The principal objective of this article is to caution the secondary buyers of the potential danger of getting into a trap when their wealth adviser or the bank relationship manager touts this as a wonderful short-term investment opportunity that is being exclusively offered to handpicked clients!
The only consolation for such investors who pay the tax on the entire redemption amount may be to make a claim for allowing the amount invested as a loss from a short-term capital asset and trust the tax officer would be at least considerate not to levy a penalty for a wrong claim even if the basic claim is not sustained!
If a layman sees so many issues, what merit would the promoter, being the biggest beneficiary, have seen in this structure? Did they take an ill-advised route with no proper professional guidance? Certainly not, as seen from the annual report, they have spent a significant amount on legal fees and must have made sure that all the ground was duly covered!
What could be such an artifice available to the promoter which a small investor may not have the luxury of accessing?
The redemption amount is taxable in the hands of the receiver of the proceeds as dividends in the present law. Therefore, if the receiver has a tax-exempt status, then such amounts cannot be taxed. For example, mutual funds are not subject to tax on dividends or capital gains.
Given the above scenario, the promoters could have negotiated with one or more such entities to buy their quota and escape the tax on the redemption proceeds. One such fund is within the larger TVS group and can be a captive buyer!
It is difficult to calculate the amount of the possible tax heist but assuming a 20% arbitrage on 75% of the total payout, it is a smart Rs370 crore! An interested reader may work out over how many years the company paid a cumulative tax equalling the above number!

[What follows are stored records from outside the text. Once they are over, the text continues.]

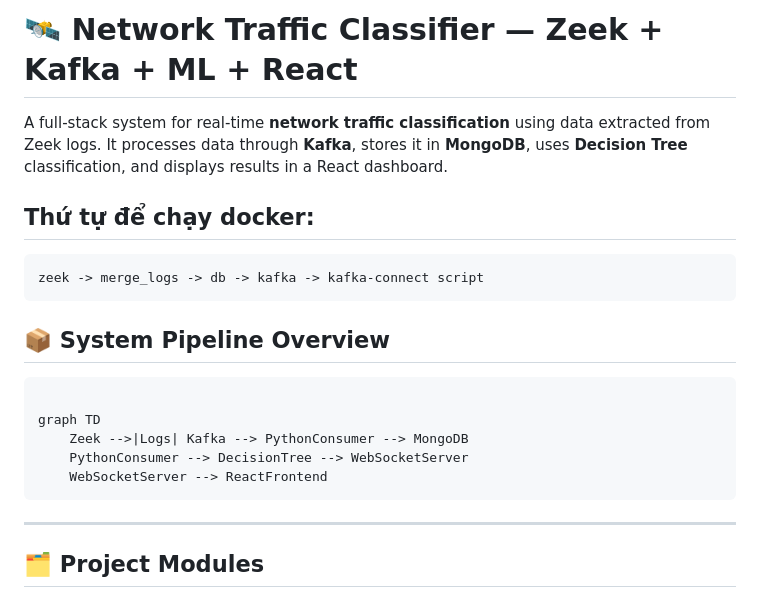
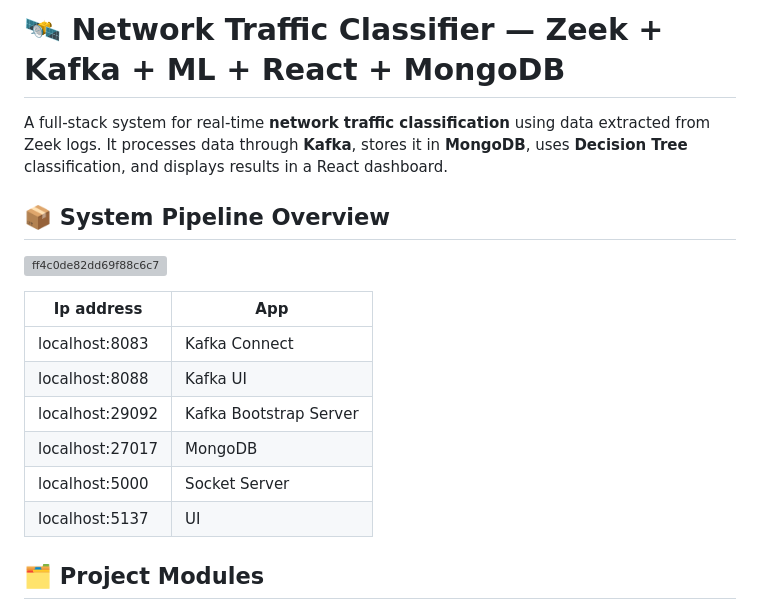
Before and after one commit to nptchiko/IDS-Kafka-RandomForest, a Markdown page: README.md, the part around the change. GitHub-like rendering; grey boxes are pictures that could not be loaded.

````diff
--- a/README.md
+++ b/README.md
@@ -1,25 +1,19 @@
-# 🛰️ Network Traffic Classifier — Zeek + Kafka + ML + React
+# 🛰️ Network Traffic Classifier — Zeek + Kafka + ML + React + MongoDB
 
 A full-stack system for real-time **network traffic classification** using data extracted from Zeek logs. It processes data through **Kafka**, stores it in **MongoDB**, uses **Decision Tree** classification, and displays results in a React dashboard.
 
 
-## Thứ tự để chạy docker:
+## 📦 System Pipeline Overview
+![ff4c0de82dd69f88c6c7](https://github.com/user-attachments/assets/4e8b5bd9-78c8-49d0-a114-043ddea3b695)
 
-    zeek -> merge_logs -> db -> kafka -> kafka-connect script
-
-
-## 📦 System Pipeline Overview
-
-```
-
-graph TD
-    Zeek -->|Logs| Kafka --> PythonConsumer --> MongoDB
-    PythonConsumer --> DecisionTree --> WebSocketServer
-    WebSocketServer --> ReactFrontend
-```
-
----
-
+| Ip address  | App |
+| ------------- | ------------- |
+| localhost:8083 | Kafka Connect |
+| localhost:8088 | Kafka UI |
+| localhost:29092 | Kafka Bootstrap Server|
+| localhost:27017 | MongoDB |
+| localhost:5000 | Socket Server |
+| localhost:5137 | UI |
 ## 🗂️ Project Modules
 
 - **Frontend (React + TypeScript + Vite)**
````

To conclude, the money spent on the lawyers and the tax consultants would have a good payback if the tax authorities don't treat the scheme as a case of tax evasion under the anti-avoidance rules or if the government, sensing the potential, makes a retrospective change to the law!
Postscript: Someone can raise a mischievous query about whether the tax can be fully avoided if the issuer were to buy back the entire issue a few days before the redemption!
(Ranganathan V is a CA and CS. He has over 43 years of experience in the corporate sector and in consultancy. For 17 years, he worked as Director and Partner in Ernst & Young LLP and three years as senior advisor post-retirement handling the task of building the Chennai and Hyderabad practice of E&Y in tax and regulatory space. Currently, he serves as an independent director on the board of four companies).